Dimensions of Religious Commitment, 1988
SummaryThe Computer Administered Panel Study (CAPS) collected demographic, personality, attitudinal, and other social psychological data from annual samples of University of North Carolina undergraduates from 1983 through 1988. Respondents spent 60 to 90 minutes per week for 20 weeks during the academic year answering questions via computer terminals. In their comparison of demographic and academic variables, researchers found few significant differences between respondents and the general undergraduate population. This dataset contains the Dimensions of Religious Commitment. Additional modules are available for free download through the Odum Institute's electronic archive.
The Dimensions of Religious Commitment is a questionnaire designed to measure the four dimensions of religiosity (Glock and Stark, 1965)--Belief, Ritual, Experience, and Knowledge. Originally, Glock and Stark proposed five dimensions, which include "Consequences" as the fifth dimension. However, the authors did not generate measures for this last dimension. Their analysis of the first four dimensions showed that these dimensions are essentially uncorrelated, and that other attitudes and behavior can be predicted from positions on these dimensions. Furthermore, the authors had constructed indices of the four dimensions, mainly by summing points assigned to each item that was answered in a certain direction. Among these indices, the orthodoxy index was found to be the best predictor of all other aspects of religiosity, implying that belief is the most significant component of religiosity. The entire Glock and Stark questionnaire contained more than 500 items. The interested reader may consult the published analysis.
The ARDA has added two additional variables to the original data set to enhance the users' experience on our site.

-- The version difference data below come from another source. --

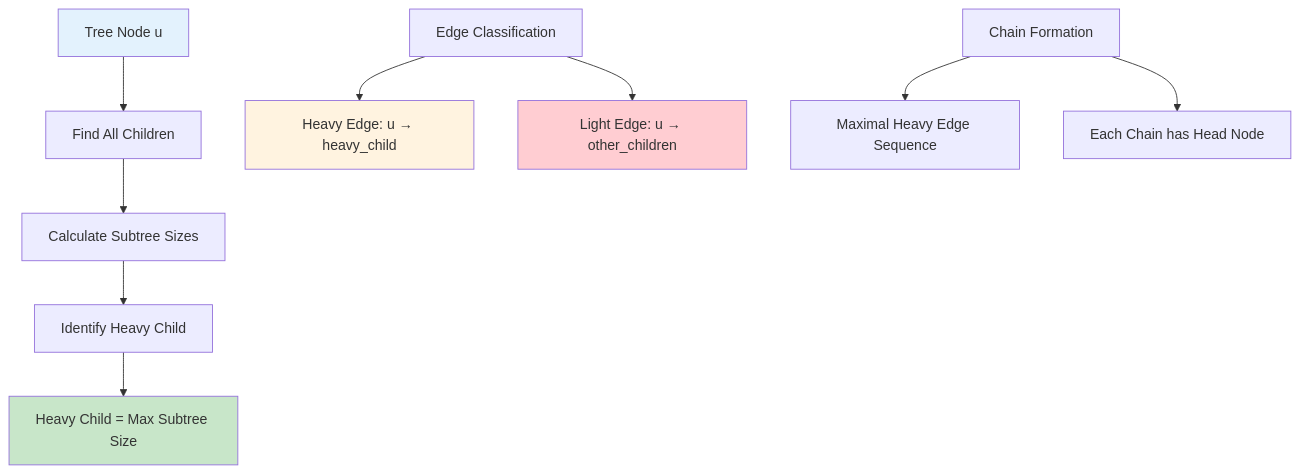
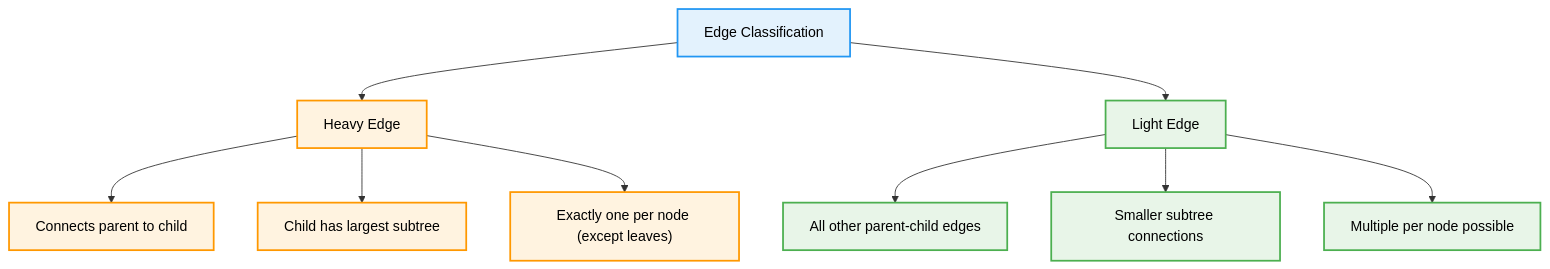
The second of 5 diagrams in concepts/heavy-light.md (AbhishekGiri04/Algorithmics-Foundations), drawn with Mermaid before and after one commit. The commit also changed other lines of this file, not shown here.

Commit message:
Add comprehensive heavy-light.md with professional design and light colors

````diff
--- a/concepts/heavy-light.md
+++ b/concepts/heavy-light.md
@@ -91,18 +76,21 @@
 ```mermaid
 flowchart TD
-    A["Tree Node u"] --> B["Find All Children"]
-    B --> C["Calculate Subtree Sizes"]
-    C --> D["Identify Heavy Child"]
-    D --> E["Heavy Child = Max Subtree Size"]
+    A["Edge Classification"] --> B["Heavy Edge"]
+    A --> C["Light Edge"]
     
-    F["Edge Classification"] --> G["Heavy Edge: u → heavy_child"]
-    F --> H["Light Edge: u → other_children"]
+    B --> D["Connects parent to child"]
+    B --> E["Child has largest subtree"]
+    B --> F["Exactly one per node (except leaves)"]
     
-    I["Chain Formation"] --> J["Maximal Heavy Edge Sequence"]
-    I --> K["Each Chain has Head Node"]
+    C --> G["All other parent-child edges"]
+    C --> H["Smaller subtree connections"]
+    C --> I["Multiple per node possible"]
     
-    style A fill:#e3f2fd
-    style E fill:#c8e6c9
-    style G fill:#fff3e0
-    style H fill:#ffcdd2
+    classDef default fill:#f9f9f9,stroke:#333,stroke-width:2px,color:#000
+    classDef classification fill:#e3f2fd,stroke:#2196f3,stroke-width:2px,color:#000
+    classDef heavy fill:#fff3e0,stroke:#ff9800,stroke-width:2px,color:#000
+    classDef light fill:#e8f5e8,stroke:#4caf50,stroke-width:2px,color:#000
+    class A classification
+    class B,D,E,F heavy
+    class C,G,H,I light
 ```
````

Data FileCases: 99
Weight Variable: None
Funded ByThe Odum Institute for Research in Social Science
Collection ProceduresEach year of the study, a random sample of registered University of North Carolina undergraduates were invited to attend an orientation session about the project. From those who attended and signed up to participate, 96 (half males and half females) were chosen on the basis of scheduling compatibility. Each week for 20 weeks, respondents spent 60 to 90 minutes during the academic year answering questions via computer terminals. Respondents were paid a base rate of $4 to $5 per completed weekly session and an average of $2 per session more in rewards and bonuses, including a chance at a substantial end-or-year bonus designed to keep subject attrition low. Data presented here are taken from 1988.
This information about the survey is taken from the Odium Institute's summary of the CAPS program.
Principal InvestigatorsThe Odum Institute for Research in Social Science
Related PublicationsGlock, C. and Stark, R., Christian Beliefs and Anti-Semitism, New York: Harper and Row, 1965.
Additional information comes from: R. Stark and C. Glock, Patterns of Religious Commitment, Berkeley: University of California Press, 1968.
NotesWhen citing this study, the following information should be included:
University of North Carolina at Chapel Hill.
(insert study date(s)) Computer Assisted Panel Study (CAPS)
[Computer file]. Chapel Hill: Institute for Research in Social Science [producer]. Module (insert name of specific CAPS module(s) here).